↓
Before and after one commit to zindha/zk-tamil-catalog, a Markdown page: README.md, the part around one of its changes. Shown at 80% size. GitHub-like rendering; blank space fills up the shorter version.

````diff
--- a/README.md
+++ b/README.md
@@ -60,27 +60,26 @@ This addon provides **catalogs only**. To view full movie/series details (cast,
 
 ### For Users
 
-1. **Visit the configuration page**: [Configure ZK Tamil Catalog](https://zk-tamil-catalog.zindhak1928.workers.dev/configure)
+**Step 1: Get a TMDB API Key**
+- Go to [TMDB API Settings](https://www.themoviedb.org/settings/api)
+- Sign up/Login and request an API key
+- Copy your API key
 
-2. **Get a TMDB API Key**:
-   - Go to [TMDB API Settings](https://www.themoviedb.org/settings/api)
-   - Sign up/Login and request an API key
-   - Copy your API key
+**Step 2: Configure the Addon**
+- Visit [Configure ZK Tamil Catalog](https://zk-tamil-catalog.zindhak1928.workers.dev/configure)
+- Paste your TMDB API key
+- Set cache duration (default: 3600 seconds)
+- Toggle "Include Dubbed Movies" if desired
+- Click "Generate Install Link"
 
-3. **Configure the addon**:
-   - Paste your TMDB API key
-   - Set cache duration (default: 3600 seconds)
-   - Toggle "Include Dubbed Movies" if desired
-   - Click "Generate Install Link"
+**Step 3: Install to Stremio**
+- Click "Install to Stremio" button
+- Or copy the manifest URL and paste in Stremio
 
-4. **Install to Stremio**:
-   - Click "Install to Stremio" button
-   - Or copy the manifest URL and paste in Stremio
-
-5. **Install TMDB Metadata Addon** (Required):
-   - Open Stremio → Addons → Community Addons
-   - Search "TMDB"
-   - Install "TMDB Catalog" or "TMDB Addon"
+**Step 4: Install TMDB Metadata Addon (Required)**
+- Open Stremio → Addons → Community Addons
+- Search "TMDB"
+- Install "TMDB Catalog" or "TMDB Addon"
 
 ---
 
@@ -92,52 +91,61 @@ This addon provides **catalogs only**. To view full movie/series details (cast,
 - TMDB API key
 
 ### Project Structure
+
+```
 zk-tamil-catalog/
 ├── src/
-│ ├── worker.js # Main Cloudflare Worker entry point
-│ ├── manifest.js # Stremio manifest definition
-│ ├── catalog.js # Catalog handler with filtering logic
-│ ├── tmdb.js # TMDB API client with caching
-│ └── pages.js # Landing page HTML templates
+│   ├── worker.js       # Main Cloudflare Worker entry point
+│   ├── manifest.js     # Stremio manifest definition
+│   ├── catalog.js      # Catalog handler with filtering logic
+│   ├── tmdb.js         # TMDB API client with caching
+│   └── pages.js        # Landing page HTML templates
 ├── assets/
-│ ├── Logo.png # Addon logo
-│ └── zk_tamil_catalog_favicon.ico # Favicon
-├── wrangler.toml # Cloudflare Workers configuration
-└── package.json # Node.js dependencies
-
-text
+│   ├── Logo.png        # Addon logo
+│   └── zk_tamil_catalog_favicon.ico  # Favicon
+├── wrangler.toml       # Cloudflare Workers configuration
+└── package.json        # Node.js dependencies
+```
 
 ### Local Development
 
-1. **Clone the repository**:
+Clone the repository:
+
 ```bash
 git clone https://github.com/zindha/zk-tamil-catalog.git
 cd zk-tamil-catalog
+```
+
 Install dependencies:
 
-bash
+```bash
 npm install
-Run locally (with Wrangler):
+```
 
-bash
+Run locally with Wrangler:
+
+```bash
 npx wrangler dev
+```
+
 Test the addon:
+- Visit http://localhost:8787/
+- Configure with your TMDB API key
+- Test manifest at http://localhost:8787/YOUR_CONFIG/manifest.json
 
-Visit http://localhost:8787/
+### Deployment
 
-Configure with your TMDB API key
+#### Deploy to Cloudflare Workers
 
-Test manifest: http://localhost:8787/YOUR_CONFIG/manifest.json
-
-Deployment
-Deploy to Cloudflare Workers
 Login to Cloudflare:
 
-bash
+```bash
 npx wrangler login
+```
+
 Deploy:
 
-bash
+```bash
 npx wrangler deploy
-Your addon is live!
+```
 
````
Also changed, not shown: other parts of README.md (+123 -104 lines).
↑
- _Work order_:
Check every line of the data above for the string "Stremio", and copy those that have it.

- _Answer for the task_:
+**Step 3: Install to Stremio**
+- Click "Install to Stremio" button
+- Or copy the manifest URL and paste in Stremio
-4. **Install to Stremio**:
-   - Click "Install to Stremio" button
-   - Or copy the manifest URL and paste in Stremio
-   - Open Stremio → Addons → Community Addons
+- Open Stremio → Addons → Community Addons
-│ ├── manifest.js # Stremio manifest definition
+│   ├── manifest.js     # Stremio manifest definition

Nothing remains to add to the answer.